Listed records:
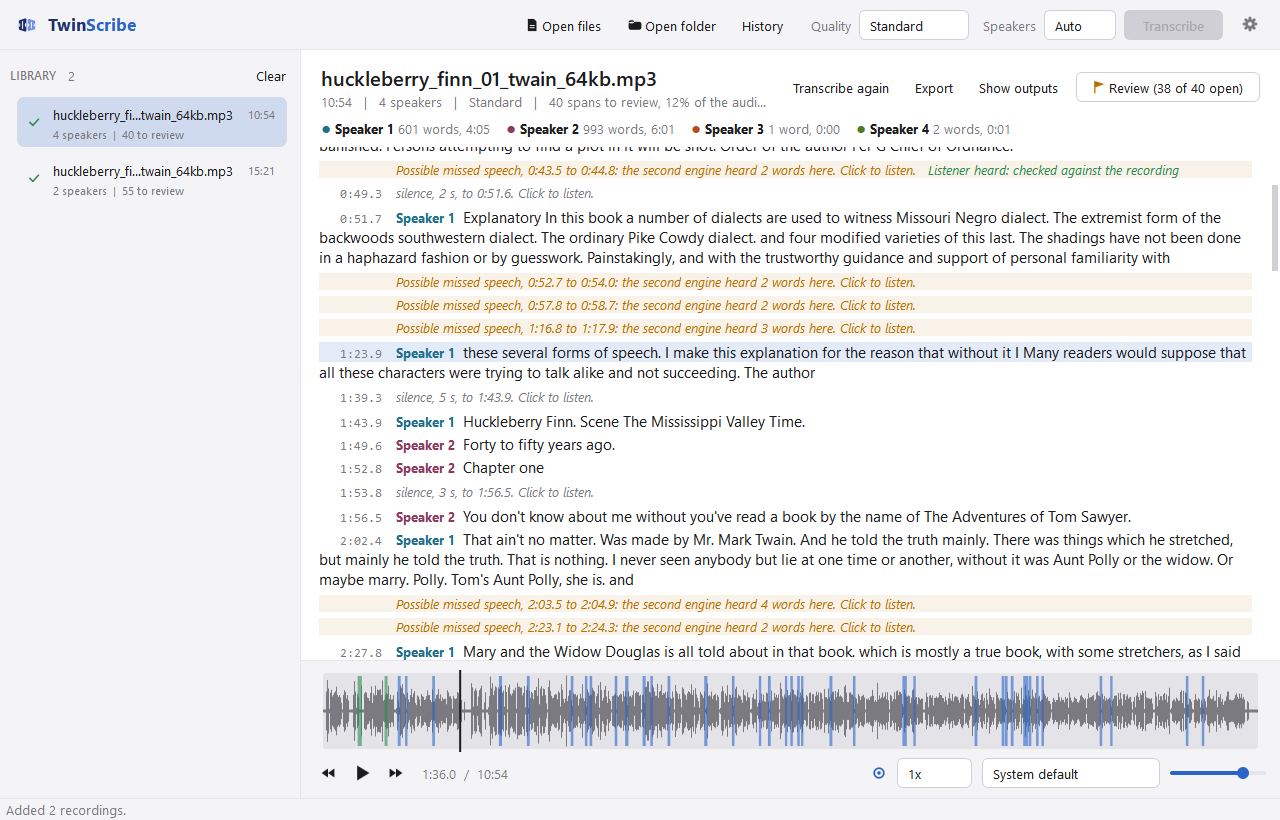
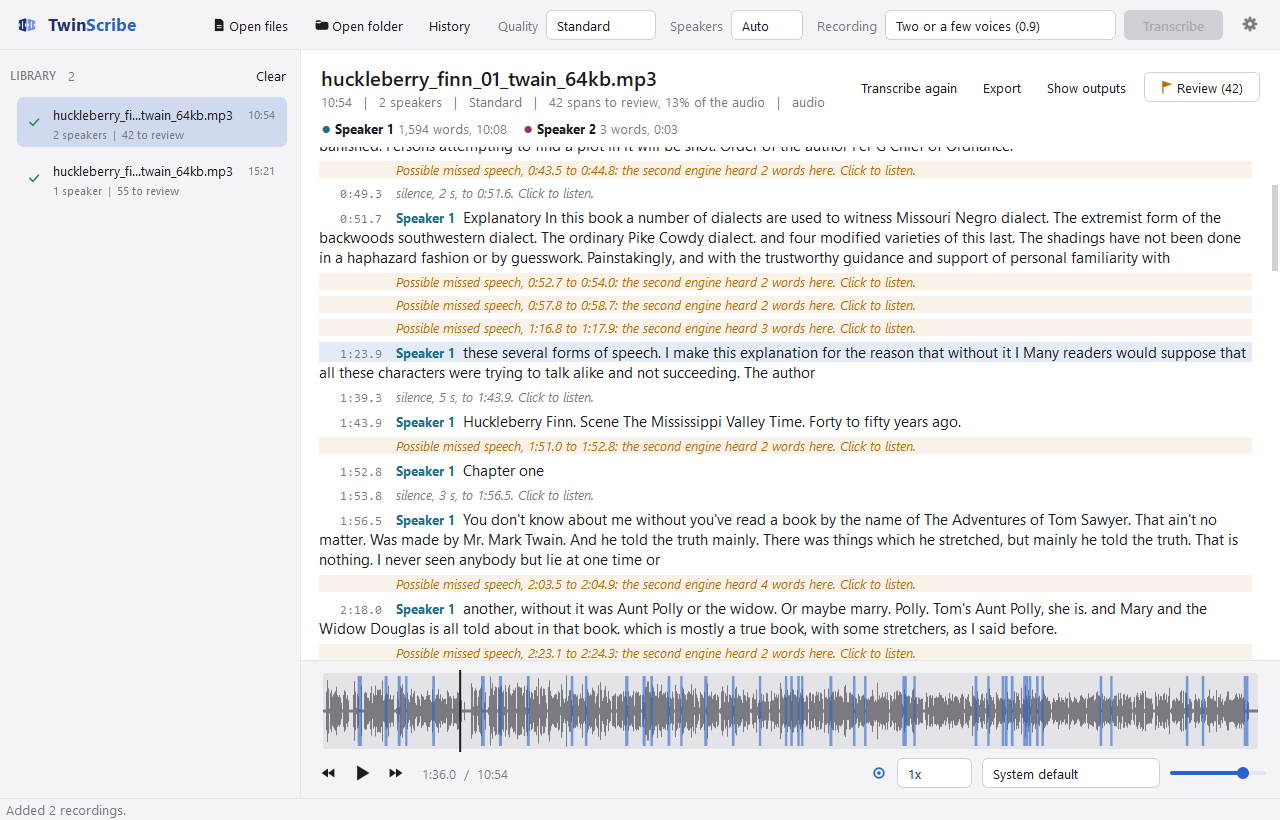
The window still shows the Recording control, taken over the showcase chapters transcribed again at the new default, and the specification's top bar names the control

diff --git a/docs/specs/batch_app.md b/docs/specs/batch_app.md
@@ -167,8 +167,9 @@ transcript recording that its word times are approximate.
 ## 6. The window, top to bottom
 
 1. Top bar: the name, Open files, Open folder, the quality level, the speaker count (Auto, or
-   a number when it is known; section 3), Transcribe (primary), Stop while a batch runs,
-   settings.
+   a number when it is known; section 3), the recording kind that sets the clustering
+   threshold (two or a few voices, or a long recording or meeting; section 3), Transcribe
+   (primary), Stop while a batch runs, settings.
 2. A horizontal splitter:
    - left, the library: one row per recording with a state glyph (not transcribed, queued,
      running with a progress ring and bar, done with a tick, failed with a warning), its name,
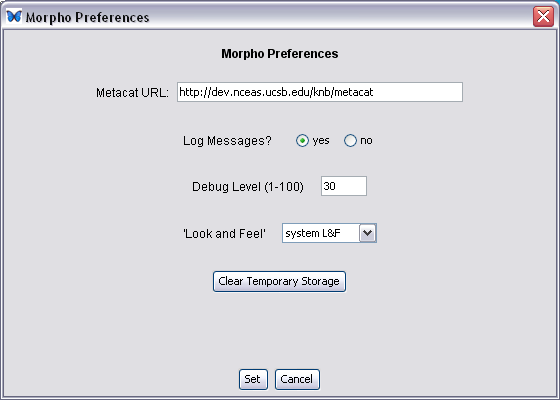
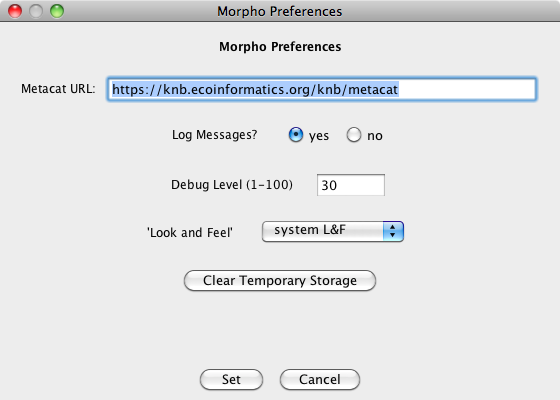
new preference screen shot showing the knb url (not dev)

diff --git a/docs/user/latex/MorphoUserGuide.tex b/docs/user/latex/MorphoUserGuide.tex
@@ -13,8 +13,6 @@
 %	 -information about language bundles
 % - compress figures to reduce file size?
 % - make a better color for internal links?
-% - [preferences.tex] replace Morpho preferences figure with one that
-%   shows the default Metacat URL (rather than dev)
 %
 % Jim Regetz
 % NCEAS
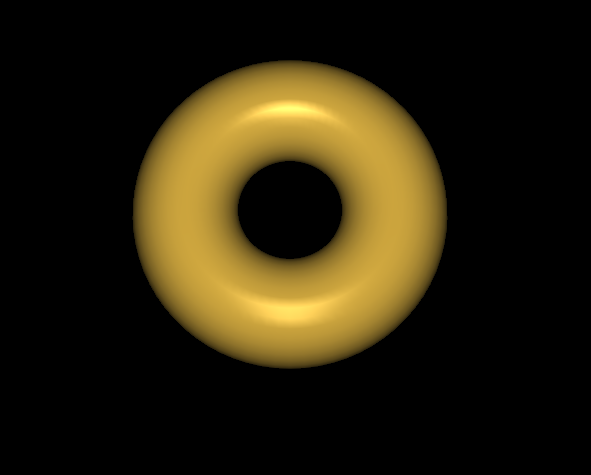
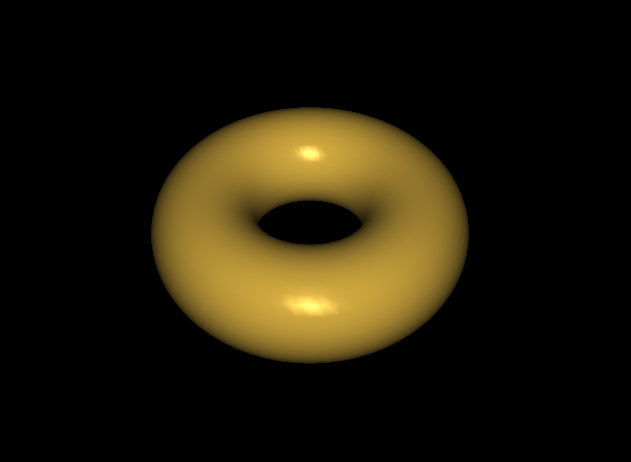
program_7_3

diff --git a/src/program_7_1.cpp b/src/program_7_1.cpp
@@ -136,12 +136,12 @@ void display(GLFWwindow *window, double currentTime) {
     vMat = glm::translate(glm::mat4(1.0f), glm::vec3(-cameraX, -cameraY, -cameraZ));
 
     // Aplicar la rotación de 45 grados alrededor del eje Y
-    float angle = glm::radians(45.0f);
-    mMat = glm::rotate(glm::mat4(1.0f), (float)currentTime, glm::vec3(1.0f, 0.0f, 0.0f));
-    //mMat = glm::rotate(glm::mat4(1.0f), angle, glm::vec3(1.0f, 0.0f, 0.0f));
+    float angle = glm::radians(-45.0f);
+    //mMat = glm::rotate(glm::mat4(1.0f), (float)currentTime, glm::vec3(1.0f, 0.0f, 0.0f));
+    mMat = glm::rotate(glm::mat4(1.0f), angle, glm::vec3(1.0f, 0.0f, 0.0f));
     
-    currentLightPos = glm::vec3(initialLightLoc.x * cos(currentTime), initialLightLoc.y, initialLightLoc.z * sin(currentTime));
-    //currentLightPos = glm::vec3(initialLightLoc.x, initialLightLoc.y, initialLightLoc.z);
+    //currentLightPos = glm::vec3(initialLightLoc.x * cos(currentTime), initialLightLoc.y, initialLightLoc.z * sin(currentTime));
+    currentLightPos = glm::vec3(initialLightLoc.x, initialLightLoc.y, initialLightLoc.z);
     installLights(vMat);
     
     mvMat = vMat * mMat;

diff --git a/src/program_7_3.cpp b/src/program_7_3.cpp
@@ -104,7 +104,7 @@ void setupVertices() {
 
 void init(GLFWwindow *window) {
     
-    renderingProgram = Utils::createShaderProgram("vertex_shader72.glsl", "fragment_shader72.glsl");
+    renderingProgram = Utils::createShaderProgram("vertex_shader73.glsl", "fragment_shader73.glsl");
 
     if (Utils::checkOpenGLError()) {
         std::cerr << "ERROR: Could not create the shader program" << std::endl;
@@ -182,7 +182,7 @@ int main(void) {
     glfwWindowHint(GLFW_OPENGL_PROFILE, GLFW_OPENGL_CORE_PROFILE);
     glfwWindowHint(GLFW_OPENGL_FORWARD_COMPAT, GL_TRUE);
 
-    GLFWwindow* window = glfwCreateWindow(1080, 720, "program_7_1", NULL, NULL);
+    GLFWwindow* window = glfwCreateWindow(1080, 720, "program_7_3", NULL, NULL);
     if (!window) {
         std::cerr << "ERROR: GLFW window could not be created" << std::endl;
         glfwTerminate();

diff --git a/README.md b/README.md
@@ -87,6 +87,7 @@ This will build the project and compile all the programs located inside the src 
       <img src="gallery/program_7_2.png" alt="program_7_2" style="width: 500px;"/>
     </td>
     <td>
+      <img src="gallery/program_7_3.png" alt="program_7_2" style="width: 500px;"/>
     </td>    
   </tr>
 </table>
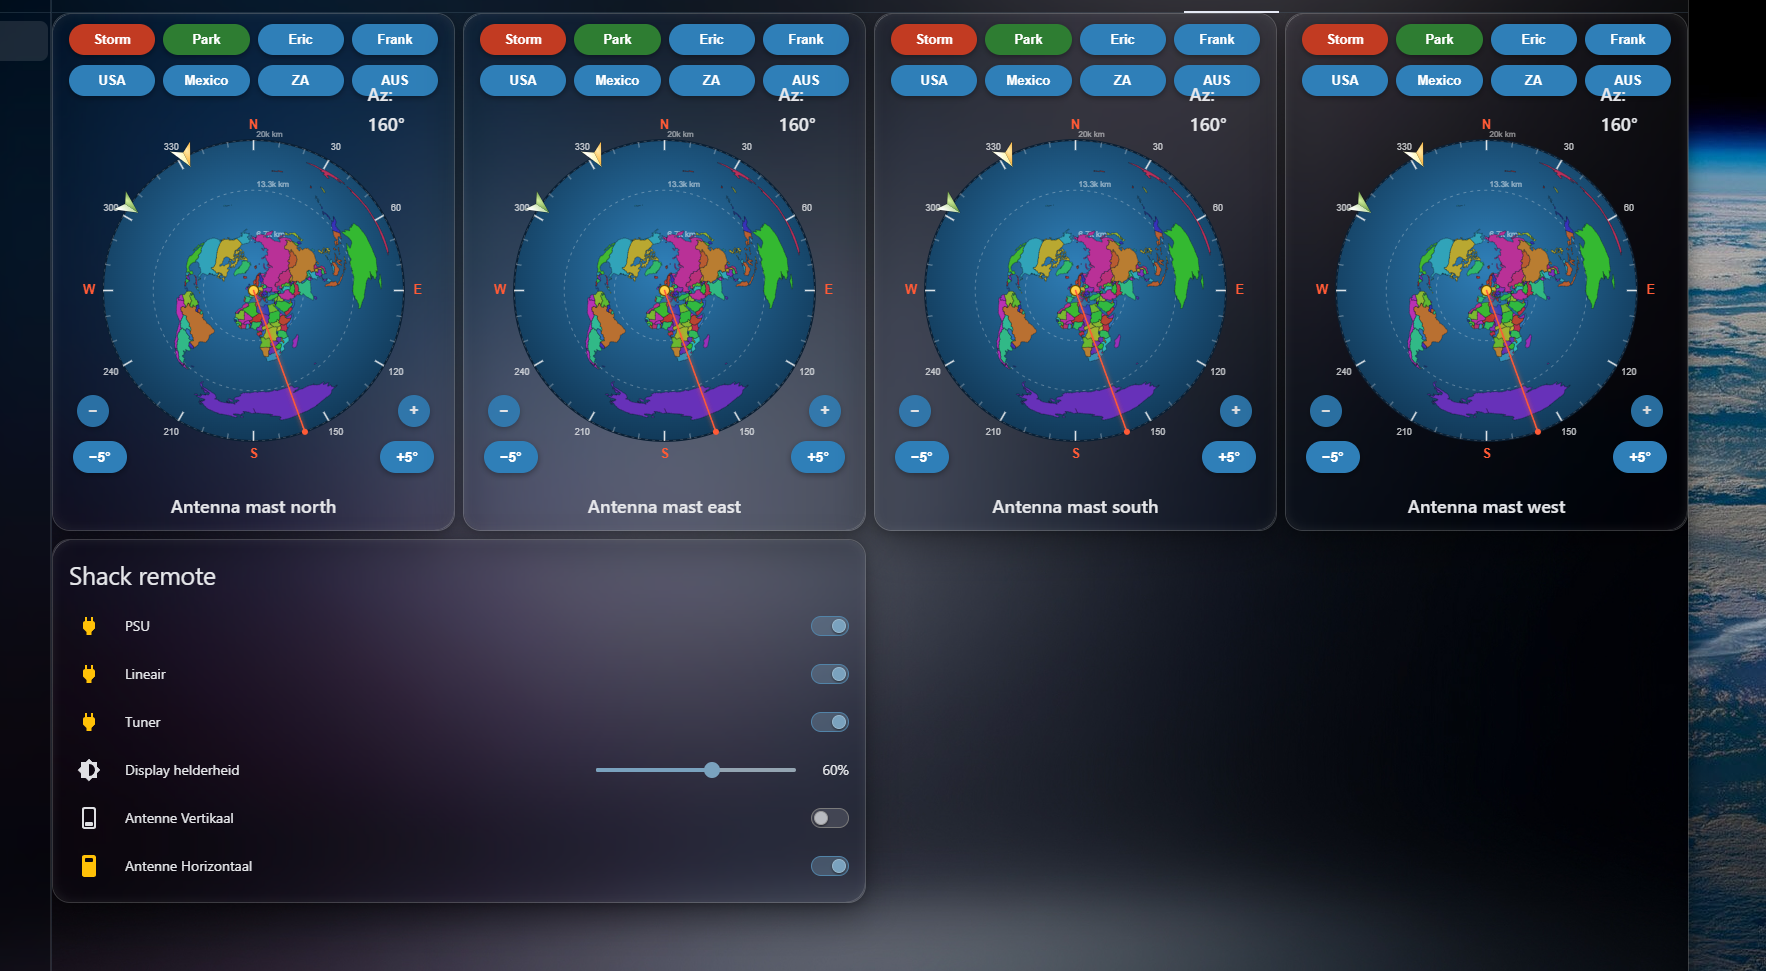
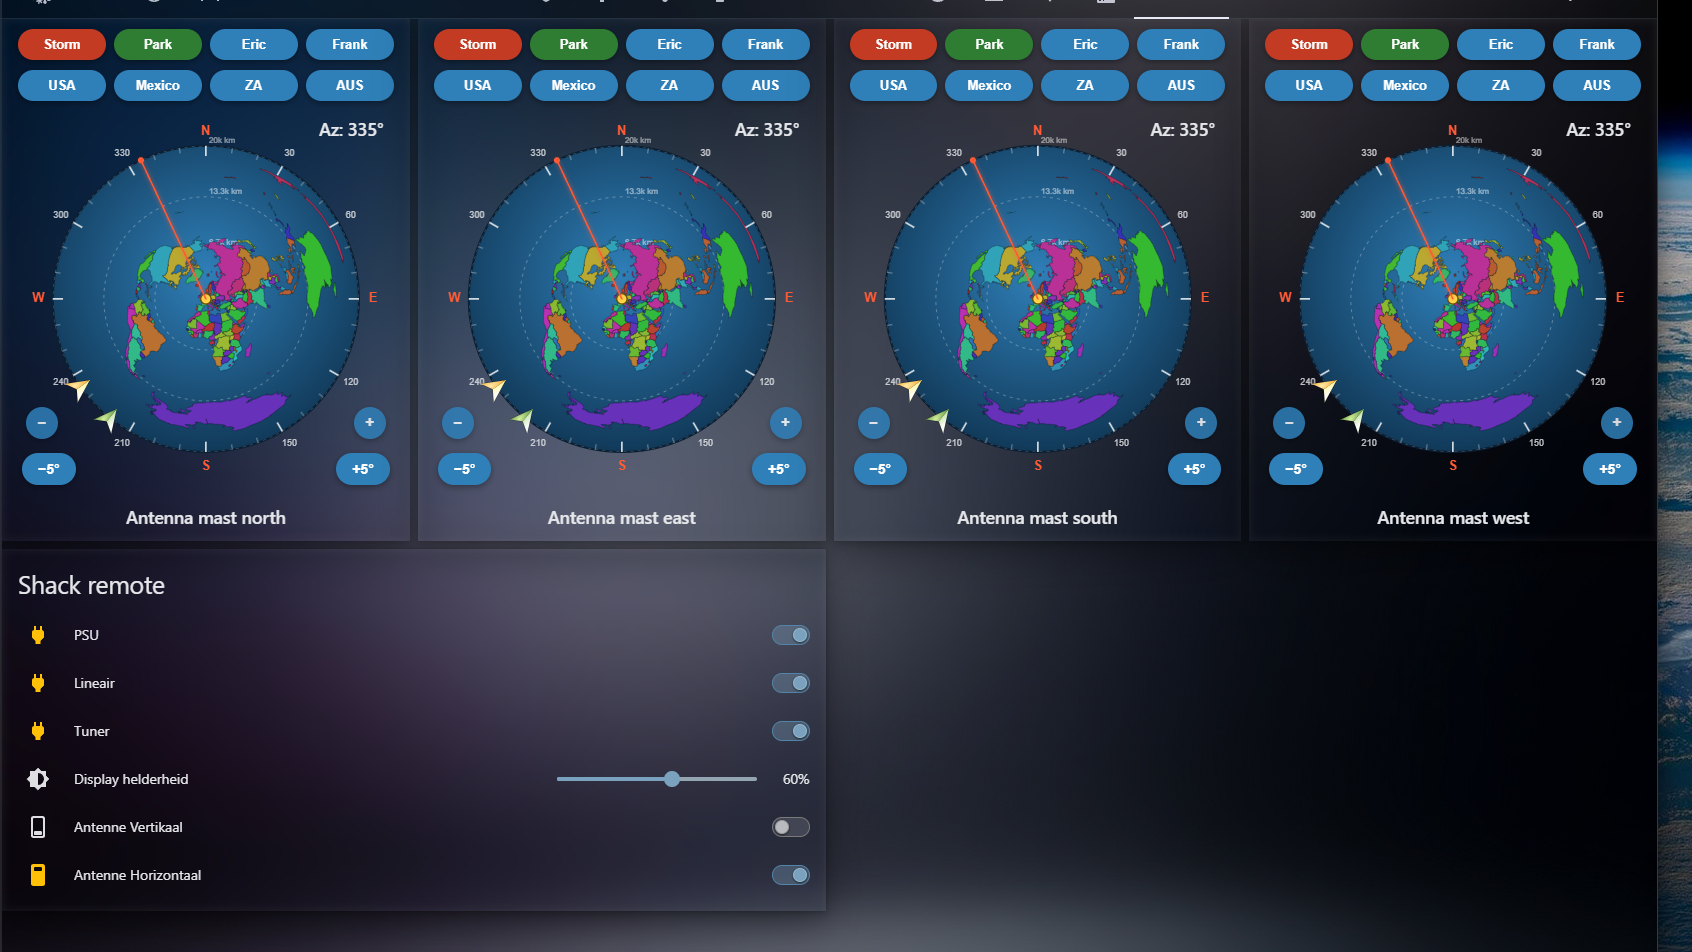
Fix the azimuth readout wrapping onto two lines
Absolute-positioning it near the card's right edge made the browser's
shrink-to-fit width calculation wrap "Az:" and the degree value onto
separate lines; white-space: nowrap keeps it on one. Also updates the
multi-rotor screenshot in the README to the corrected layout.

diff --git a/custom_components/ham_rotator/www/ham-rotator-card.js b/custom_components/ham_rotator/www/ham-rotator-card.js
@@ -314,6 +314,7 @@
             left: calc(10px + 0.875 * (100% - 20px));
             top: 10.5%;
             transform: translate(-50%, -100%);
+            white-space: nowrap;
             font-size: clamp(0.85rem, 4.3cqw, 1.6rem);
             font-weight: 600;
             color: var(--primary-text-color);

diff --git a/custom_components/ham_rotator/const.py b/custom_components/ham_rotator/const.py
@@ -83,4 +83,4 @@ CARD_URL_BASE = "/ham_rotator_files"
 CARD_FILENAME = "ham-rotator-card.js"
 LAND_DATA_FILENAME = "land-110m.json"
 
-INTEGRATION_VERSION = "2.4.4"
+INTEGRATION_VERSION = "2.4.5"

What is expected: Repeat, word for word and with no pictures, only the lines running from the beginning of the data to the line that contains "1. Top bar: the".

Exercise solution:
The window still shows the Recording control, taken over the showcase chapters transcribed again at the new default, and the specification's top bar names the control

diff --git a/docs/specs/batch_app.md b/docs/specs/batch_app.md
@@ -167,8 +167,9 @@ transcript recording that its word times are approximate.
 ## 6. The window, top to bottom
 
 1. Top bar: the name, Open files, Open folder, the quality level, the speaker count (Auto, or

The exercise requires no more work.